The Irish Nurses and Midwives Organisation has said that the number of midwives leaving the health service outpaces recruitment significantly.
Speaking at the Joint Committee on Health, Mary Leahy, first Vice-President of the INMO, said 63 midwives were recruited last year, however the overall number of staff midwives fell by 15 in December.
The committee has been discussing the National Maternity Strategy 2016-2026.
Ms Leahy said that midwifery is a profession that requires continuity of staffing levels.
She said it is a concern that the highly pressured environments in which midwives work do not lend themselves to retention of staff.
Chairperson of the Institute of Obstetricians and Gynaecologists Dr Peter Boylan told the committee there was a well-recognised deficiency at national level in access to ultrasound services.

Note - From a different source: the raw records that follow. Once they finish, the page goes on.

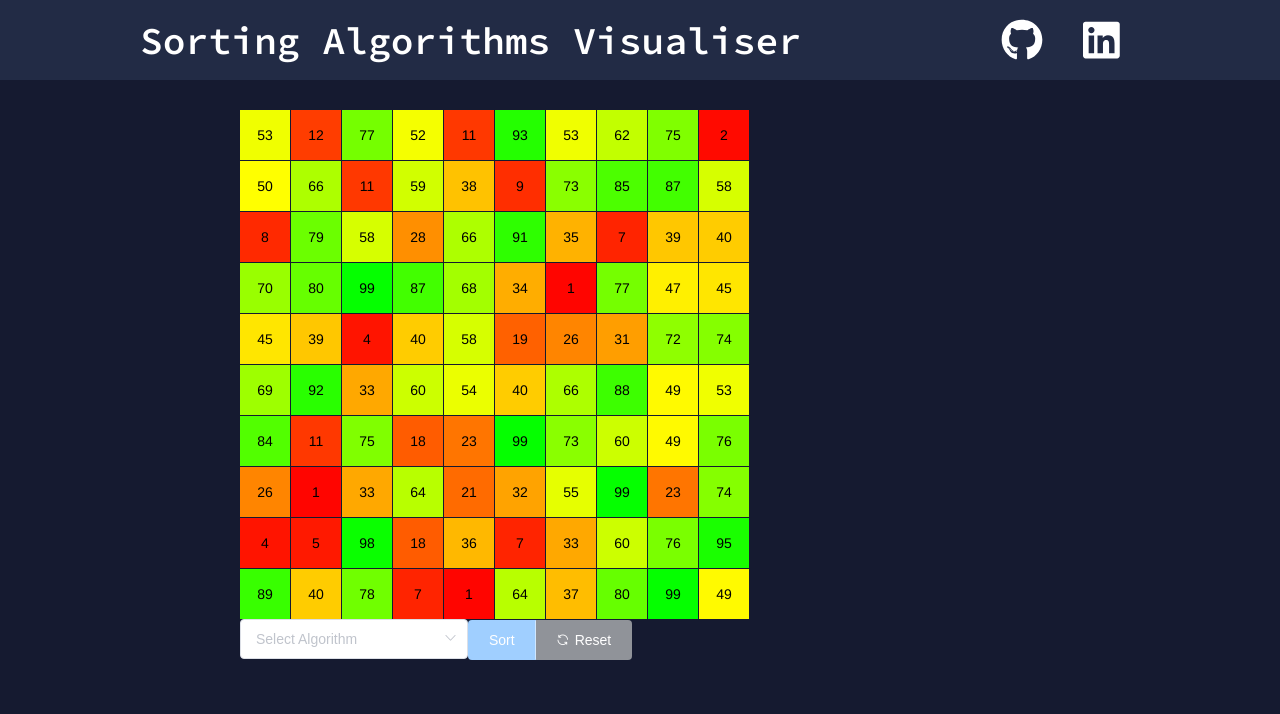
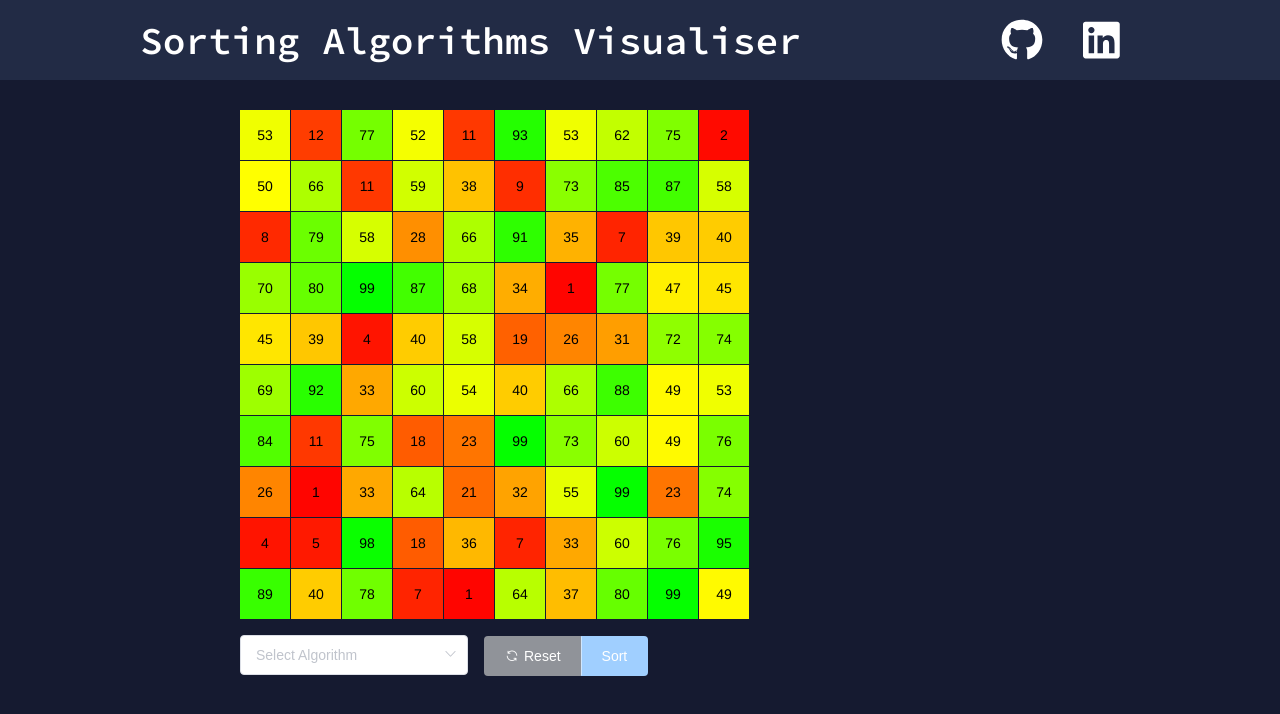
Before and after one commit to ChristopherLlewellyn/sorting-algorithm-visualiser, a Vue app in the folder sorting-algorithm-visualiser/: page / in a window 1280 px wide. Shown: the top 714 px of the page. Built offline with nearby package versions, Linux system fonts and the light colour scheme.

Commit message:
Added margins to control buttons

```diff
--- a/sorting-algorithm-visualiser/src/views/Main.vue
+++ b/sorting-algorithm-visualiser/src/views/Main.vue
@@ -2,18 +2,20 @@
   <div>
     <sorting-grid :numbers2dArray="gridValues"/>
 
-    <el-select v-model="selectedAlgorithm" placeholder="Select Algorithm">
+    <el-row class="mt">
+      <el-select v-model="selectedAlgorithm" placeholder="Select Algorithm">
       <el-option
         v-for="item in options"
         :key="item.value"
         :label="item.label"
         :value="item.value">
       </el-option>
-    </el-select>
-    <el-button-group>
-      <el-button type="primary" :loading="sorting ? true : false" :disabled="selectedAlgorithm == null ? true : false" @click="sort()">{{ sorting ? 'Sorting' : 'Sort' }}</el-button>
-      <el-button type="info" icon="el-icon-refresh" :disabled="sorting ? true : false" @click="newDataset()">Reset</el-button>
-    </el-button-group>
+      </el-select>
+      <el-button-group class="ml">
+        <el-button type="info" icon="el-icon-refresh" :disabled="sorting ? true : false" @click="newDataset()">Reset</el-button>
+        <el-button type="primary" :loading="sorting ? true : false" :disabled="selectedAlgorithm == null ? true : false" @click="sort()">{{ sorting ? 'Sorting' : 'Sort' }}</el-button>
+      </el-button-group>
+    </el-row>
   </div>
 </template>
 
@@ -323,7 +325,19 @@ export default {
 </script>
 
 <style>
-el-option {
-  font-family: Arial;
+.ml {
+  margin-left: 16px;
+}
+
+.mr {
+  margin-right: 16px;
+}
+
+.mb {
+  margin-bottom: 16px;
+}
+
+.mt {
+  margin-top: 16px;
 }
 </style>
```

The institute regards this as a high priority.
Dr Boylan said that many consultant jobs are so unattractive that no applications are received.
He said this was a major change from a decade ago and requires urgent and realistic action by the State.
Dr Boylan said there were currently only three perinatal psychiatrists in the country, only two of whom are full-time and all three are in the Dublin area.
He said women are badly served in this respect.
Fianna Fáil's Billy Kelleher asked how long it would be before all women can get a scan at 12 weeks and at 20 weeks. He also asked if all 19 maternity hospitals and units can remain as they are.
Sinn Féin's Louise O'Reilly also said that getting a scan was a postcode lottery.
HSE National Programme Director of the National Women and Infants Health Programme Kilian McGrane said it would likely be at least 18 months before the service can achieve 100% access to anomaly scanning.
He said that each hospital was asked to identify how many extra ultrasonographers are required to ensure that all women presenting at each maternity hospital can be offered an anomaly scan.
Clinical Director of the HSE's National Women's & Infants Health Programme Dr Peter McKenna said that none of the 19 maternity hospitals is too small by international standards.
He said that most of the hospitals or units deliver 1,000 babies a year each, while the four big units deliver between 8,000-9,000 a year.
Dr McKenna said there were no concerns regarding safety issues but there may be separate issues regarding recruitment and staffing.
He said that when something goes wrong the adverse media coverage has an impact in terms of recruitment.
Dr Boylan said that when a baby dies the staff working on the case are secondary victims and feel it deeply.
He said that midwives may also sometimes believe that a doctor has ignored their advice. He said there can also be issues with the use of locum consultants at weekends.
He said there was good teamwork in Ireland between doctors and midwives.